The Officer’s Associations of 14 Public Sector Oil Companies had formed an Association Oil Sector Officers’ Association (OSOA). All the members of this Association (OSOA) went on strike between 7th January, 2009 and 9th January, 2009. It appears from the records that in response to this strike the management of the Corporation dismissed the President of the IOOA Mr. S. Dakwala, their Vice President Mr. M.S. Sharma and the General Secretary Mr. Tanmay Chatterjee. Some other office bearers of the Association were suspended. The Association complains that clandestinely on 24th April, 2009 the management of the corporation held a meeting at the Hotel Taj Bengal Kolkata with inter alia M/s Dakwala, Sharma and Chatterjee and three other members. It was here that they were allured to sign the said agreement on 24th April, 2009, it is alleged. The delay in filing this writ application has been sought to be explained in this way. After the 2009 strike the IOOA became virtually non-functional. Only the members of AICEC were aware of the agreement. The other members were not aware of the same till April 2011 after the election to AICEC and its reconstitution. This awareness was allegedly caused by the communication dated 5th April, 2011 by the respondent corporation to AICEC. On 29th July, 2011 AICEC convened a meeting at Kolkata rejecting the memorandum. This was communicated to the respondent corporation. They disapproved of this agreement. By their letter dated 9th August, 2011 the Corporation reiterated that they would enforce the agreement. On 25th August, 2011 IOOA requested the Corporation to reconsider their decision. It appears that the Association and the Corporation entered into correspondence between 25th August, 2011 and 18th June, 2014. On 18th June, 2014 the corporation wrote to the Association that if they acted contrary to the memorandum they would be derecognised. On 19th June, 2014 a representation was made to the Chairman of the corporation by the Association. He rejected the representation of the petitioner on 30th June, 2014.

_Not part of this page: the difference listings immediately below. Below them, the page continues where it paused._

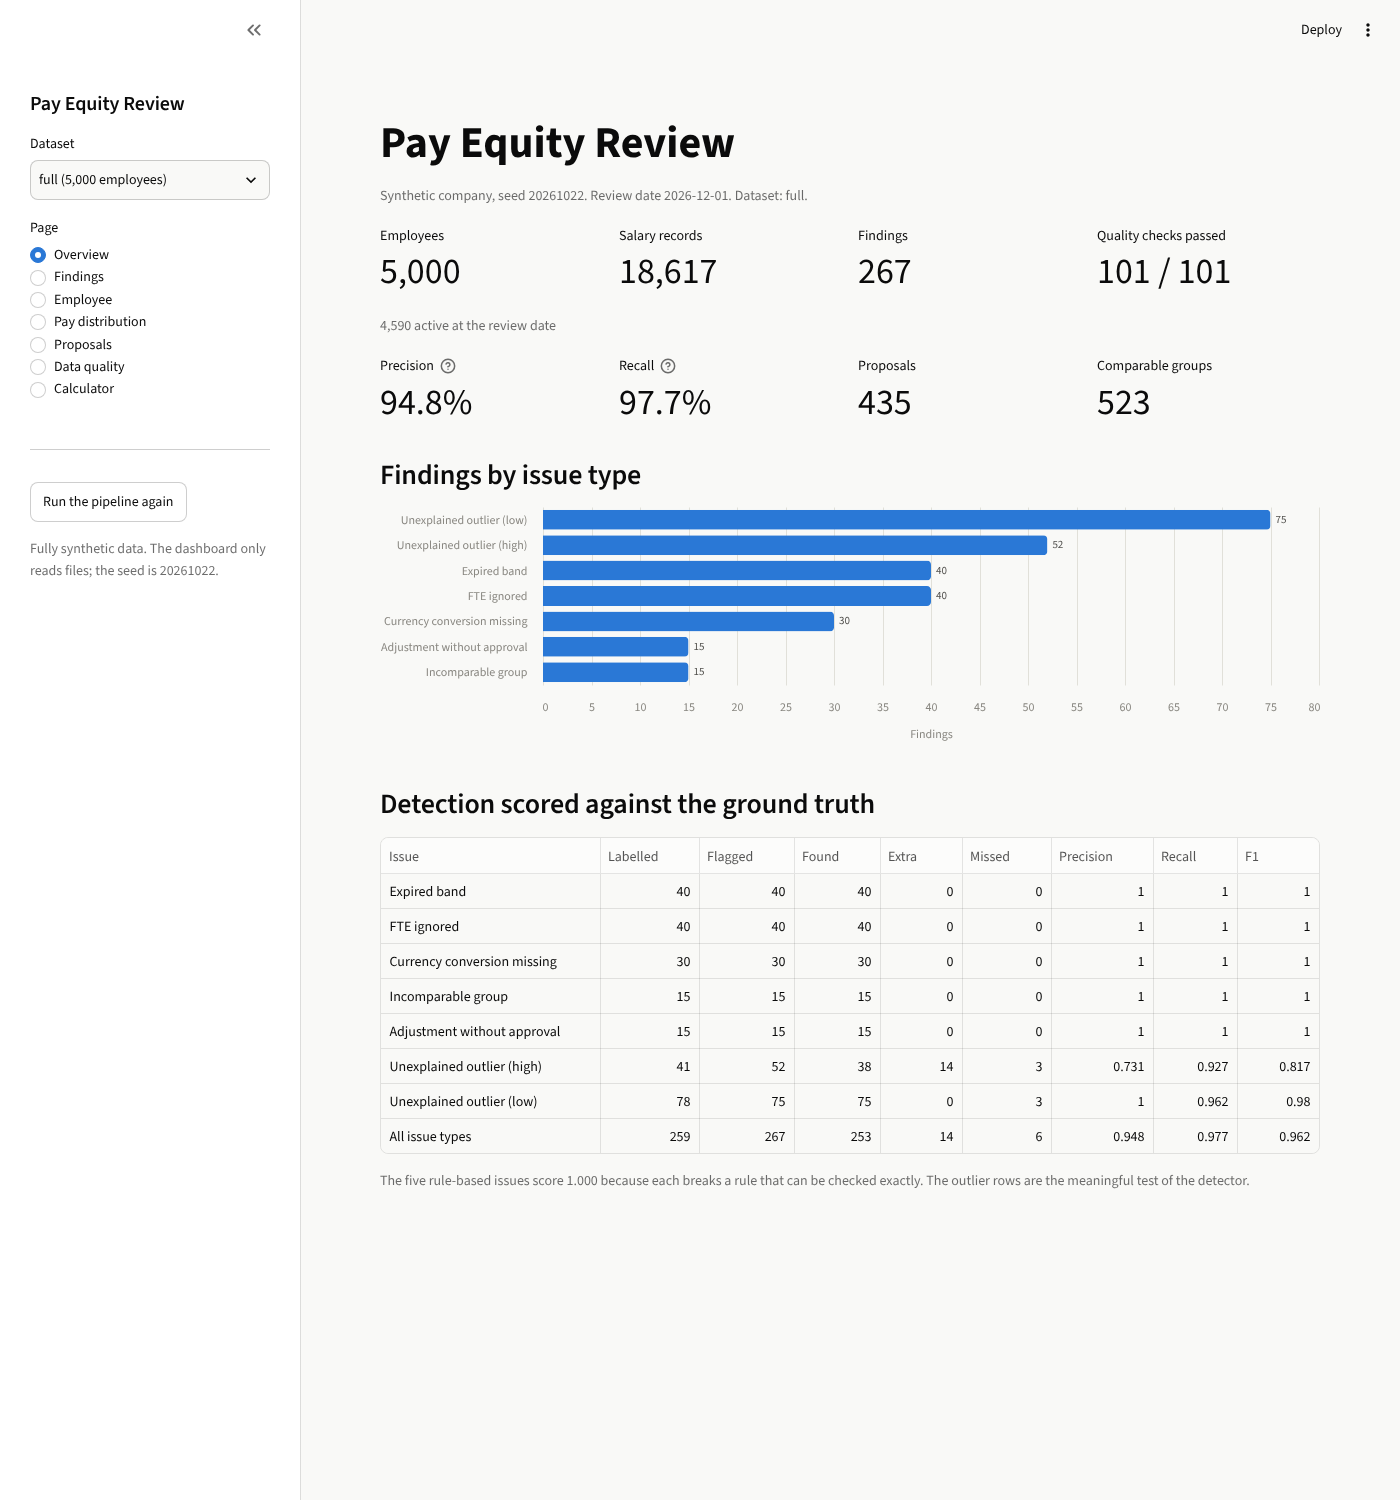
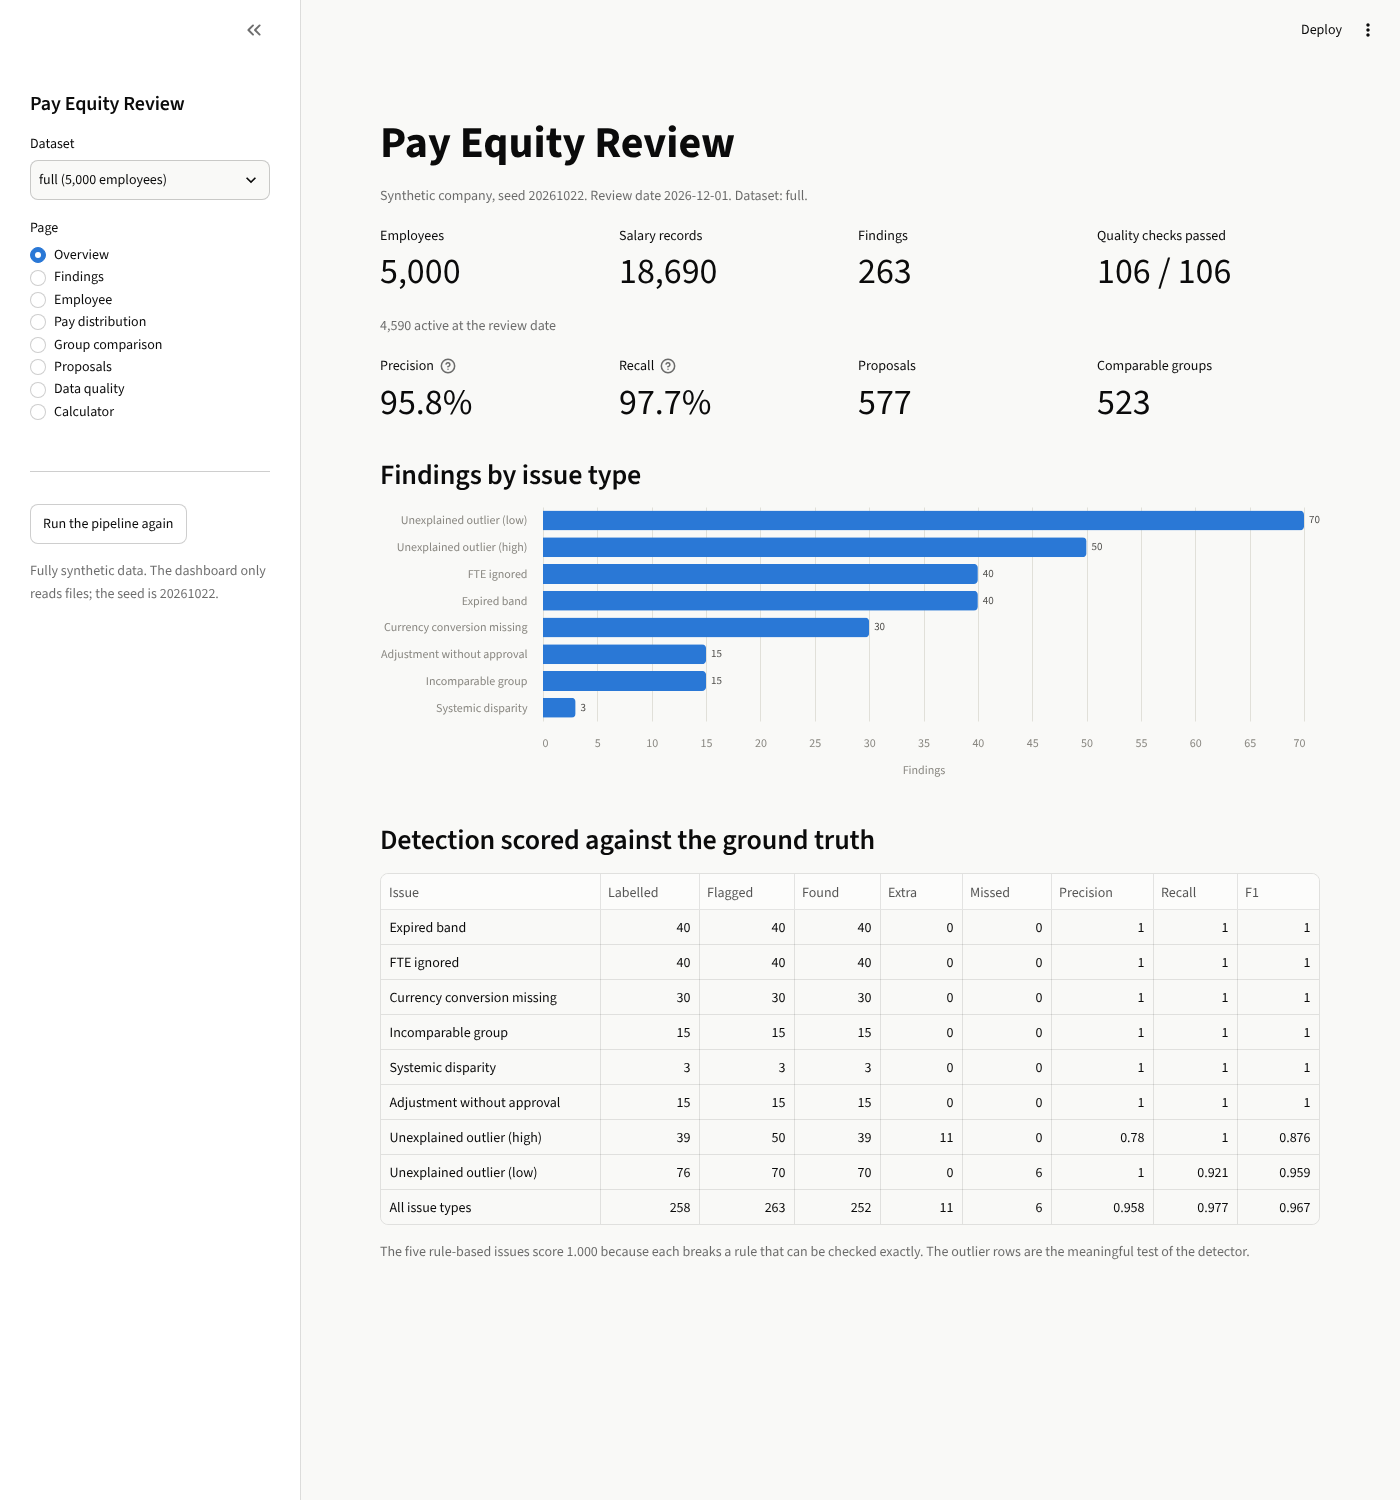
Add group comparison page to the dashboard
Claude-Session: https://claude.ai/code/session_01W88cRxxK5zVZ6h7yBAhjx3

diff --git a/app.py b/app.py
@@ -40,6 +40,7 @@ ISSUE_NAMES = {
     "INCOMPARABLE_GROUP": "Incomparable group",
     "UNEXPLAINED_OUTLIER_LOW": "Unexplained outlier (low)",
     "UNEXPLAINED_OUTLIER_HIGH": "Unexplained outlier (high)",
+    "SYSTEMIC_DISPARITY": "Systemic disparity",
     "RATIO_MISMATCH_OTHER": "Ratio mismatch (other)",
     "ALL": "All issue types",
 }
@@ -68,7 +69,7 @@ def load_everything(scale):
         data[table["name"]] = read(os.path.join(PROJECT_FOLDER, "data", scale, "csv", table["name"] + ".csv"))
     out_folder = os.path.join(PROJECT_FOLDER, "output", scale)
     for name in ["findings", "employee_metrics", "evaluation", "validation_summary",
-                 "outlier_threshold_sweep", "evaluation_misses"]:
+                 "outlier_threshold_sweep", "evaluation_misses", "group_gap_by_role_level"]:
         data[name] = read(os.path.join(out_folder, name + ".csv"))
     data["ground_truth"] = read(os.path.join(PROJECT_FOLDER, "ground_truth", scale, "ground_truth.csv"))
     return data
@@ -80,6 +81,7 @@ def scale_is_ready(scale):
         os.path.join(PROJECT_FOLDER, "output", scale, "findings.csv"),
         os.path.join(PROJECT_FOLDER, "output", scale, "evaluation.csv"),
         os.path.join(PROJECT_FOLDER, "output", scale, "validation_summary.csv"),
+        os.path.join(PROJECT_FOLDER, "output", scale, "group_gap_by_role_level.csv"),
     ]
     for path in needed:
         if not os.path.exists(path):
@@ -376,8 +378,9 @@ def page_distribution(data):
 
     st.subheader("Distance from the expected ratio")
     st.caption("Each dot is one employee. Dots outside the dashed lines (more than "
-               + format(config.OUTLIER_THRESHOLD, ".2f") + " from expected) are flagged as unexplained outliers.")
-    names = {"": "Within tolerance", "UNEXPLAINED_OUTLIER_LOW": "Flagged low", "UNEXPLAINED_OUTLIER_HIGH": "Flagged high"}
+               + format(config.OUTLIER_THRESHOLD, ".2f") + " from expected) are flagged as unexplained outliers, unless the person is already covered by a systemic finding.")
+    names = {"": "Not flagged individually", "UNEXPLAINED_OUTLIER_LOW": "Flagged low",
+             "UNEXPLAINED_OUTLIER_HIGH": "Flagged high"}
     dots_data = view.copy()
     dots_data["Flag"] = dots_data["outlier_flag"].map(names)
     dots_data["expected"] = dots_data["expected_compa_ratio"].astype(float)
@@ -385,7 +388,7 @@ def page_distribution(data):
         x=alt.X("expected:Q", title="Expected compa-ratio from documented factors", scale=alt.Scale(zero=False)),
         y=alt.Y("residual:Q", title="Actual minus expected"),
         color=alt.Color("Flag:N", title=None,
-                        scale=alt.Scale(domain=["Within tolerance", "Flagged low", "Flagged high"],
+                        scale=alt.Scale(domain=["Not flagged individually", "Flagged low", "Flagged high"],
                                         range=[GREY, BLUE, ORANGE])),
         tooltip=[alt.Tooltip("employee_id:N", title="Employee"),
                  alt.Tooltip("compa_ratio:Q", title="Compa-ratio", format=".4f"),
@@ -402,6 +405,87 @@ def page_distribution(data):
     by_level.columns = ["Level", "Median compa-ratio", "Employees"]
     by_level["Median compa-ratio"] = by_level["Median compa-ratio"].round(4)
     st.dataframe(by_level, hide_index=True, width="stretch")
+
+
+# ----------------------------------------------------------------------
+# Page: Group comparison
+# ----------------------------------------------------------------------
+
+def page_groups(data):
+    st.title("Group comparison")
+    st.caption("Median compa-ratio of the two anonymous demographic groups, compared inside each role, "
+               "level by level. The groups are synthetic labels with no real-world meaning.")
+
+    gaps = data["group_gap_by_role_level"]
+    compared = gaps[gaps["meets_threshold"] != ""].copy()
+    flagged_roles = sorted(data["findings"][data["findings"]["issue_type"] == "SYSTEMIC_DISPARITY"]["record_id"])
+    role_names = dict(zip(data["role"]["role_id"], data["role"]["role_name"]))
+
+    st.markdown("**Rule:** a role is flagged when the same group's median is at least "
+                + format(config.SYSTEMIC_GAP_PCT, ".0f") + "% lower at " + str(config.SYSTEMIC_MIN_LEVELS)
+                + " or more levels, and at " + format(config.SYSTEMIC_MIN_LEVEL_SHARE, ".0%")
+                + " or more of the levels that had at least " + str(config.SYSTEMIC_MIN_GROUP_SIZE)
+                + " people in each group.")
+
+    if len(compared) == 0:
+        st.info("This dataset is too small to compare groups: no role and level has at least "
+                + str(config.SYSTEMIC_MIN_GROUP_SIZE) + " active employees in each group. "
+                "Switch to the full dataset in the sidebar.")
+        return
+
+    col1, col2, col3 = st.columns(3)
+    col1.metric("Roles with enough data", number(compared["role_id"].nunique()))
+    col2.metric("Role and level pairs compared", number(len(compared)))
+    col3.metric("Roles flagged", number(len(flagged_roles)))
+
+    # One row per role: at how many levels is Group B lower by the threshold?
+    lower_group = config.DISADVANTAGED_GROUP
+    summary_rows = []
+    for role_id, rows in compared.groupby("role_id"):
+        hits = rows[(rows["meets_threshold"] == "YES") & (rows["lower_group"] == lower_group)]
+        summary_rows.append({
+            "Role": role_id + " - " + role_names[role_id],
+            "role_id": role_id,
+            "Levels with gap": len(hits),
+            "Levels compared": len(rows),
+            "Result": "Flagged" if role_id in flagged_roles else "Not flagged",
+        })
+    summary = pd.DataFrame(summary_rows).sort_values(["Levels with gap", "Role"], ascending=[False, True])
+
+    st.subheader("Levels where " + lower_group + " is at least "
+                 + format(config.SYSTEMIC_GAP_PCT, ".0f") + "% lower, by role")
+    top = summary[summary["Levels with gap"] > 0].head(15)
+    if len(top) == 0:
+        st.write("No role shows such a gap at any level.")
+    else:
+        bars = alt.Chart(top).mark_bar(cornerRadiusEnd=4, size=14).encode(
+            x=alt.X("Levels with gap:Q", title="Levels with a gap", axis=alt.Axis(tickMinStep=1),
+                    scale=alt.Scale(domain=[0, 5])),
+            y=alt.Y("Role:N", sort=list(top["Role"]), title=None,
+                    axis=alt.Axis(labelLimit=280, labelOverlap=False)),
+            color=alt.Color("Result:N", title=None,
+                            scale=alt.Scale(domain=["Flagged", "Not flagged"], range=[BLUE, GREY])),
+            tooltip=["Role:N", "Levels with gap:Q", "Levels compared:Q", "Result:N"],
+        )
+        st.altair_chart(tidy(bars, height=max(160, 26 * len(top))), width="stretch")
+        st.caption("Roles with one or two levels are expected by chance: with small groups, medians differ "
+                   "even when pay is fair. Only a gap repeated across most levels is treated as a pattern.")
+
+    st.subheader("Level by level")
+    options = list(summary["role_id"])
+    picked = st.selectbox("Role", options, format_func=lambda value: value + " - " + role_names[value])
+    detail = gaps[gaps["role_id"] == picked][["level_id", "group_1_count", "group_1_median",
+                                              "group_2_count", "group_2_median", "gap_pct",
+                                              "lower_group", "meets_threshold"]]
+    first_name = gaps["group_1"].iloc[0]
+    second_name = gaps["group_2"].iloc[0]
+    detail.columns = ["Level", first_name + " people", first_name + " median", second_name + " people",
+                      second_name + " median", "Gap %", "Lower group", "Meets threshold"]
+    st.dataframe(detail, hide_index=True, width="stretch")
+    own = data["findings"][(data["findings"]["issue_type"] == "SYSTEMIC_DISPARITY")
+                           & (data["findings"]["record_id"] == picked)]
+    for finding in own.to_dict("records"):
+        st.warning(finding["evidence"])
 
 
 # ----------------------------------------------------------------------
@@ -611,7 +695,7 @@ def main():
     scale = st.sidebar.selectbox("Dataset", scales, index=default_index,
                                  format_func=lambda value: value + " (" + format(config.SCALES[value], ",") + " employees)")
     page = st.sidebar.radio("Page", ["Overview", "Findings", "Employee", "Pay distribution",
-                                     "Proposals", "Data quality", "Calculator"])
+                                     "Group comparison", "Proposals", "Data quality", "Calculator"])
 
     st.sidebar.divider()
     if st.sidebar.button("Run the pipeline again", help="Generate, validate, detect, evaluate and check reproducibility"):
@@ -643,6 +727,8 @@ def main():
         page_employee(data)
     elif page == "Pay distribution":
         page_distribution(data)
+    elif page == "Group comparison":
+        page_groups(data)
     elif page == "Proposals":
         page_proposals(data)
     elif page == "Data quality":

Hence, this writ.


Mr. Partha Sarathi Sengupta, learned senior advocate appearing for the petitioners tried to justify the delay in filing the writ application by citing several authorities. He referred to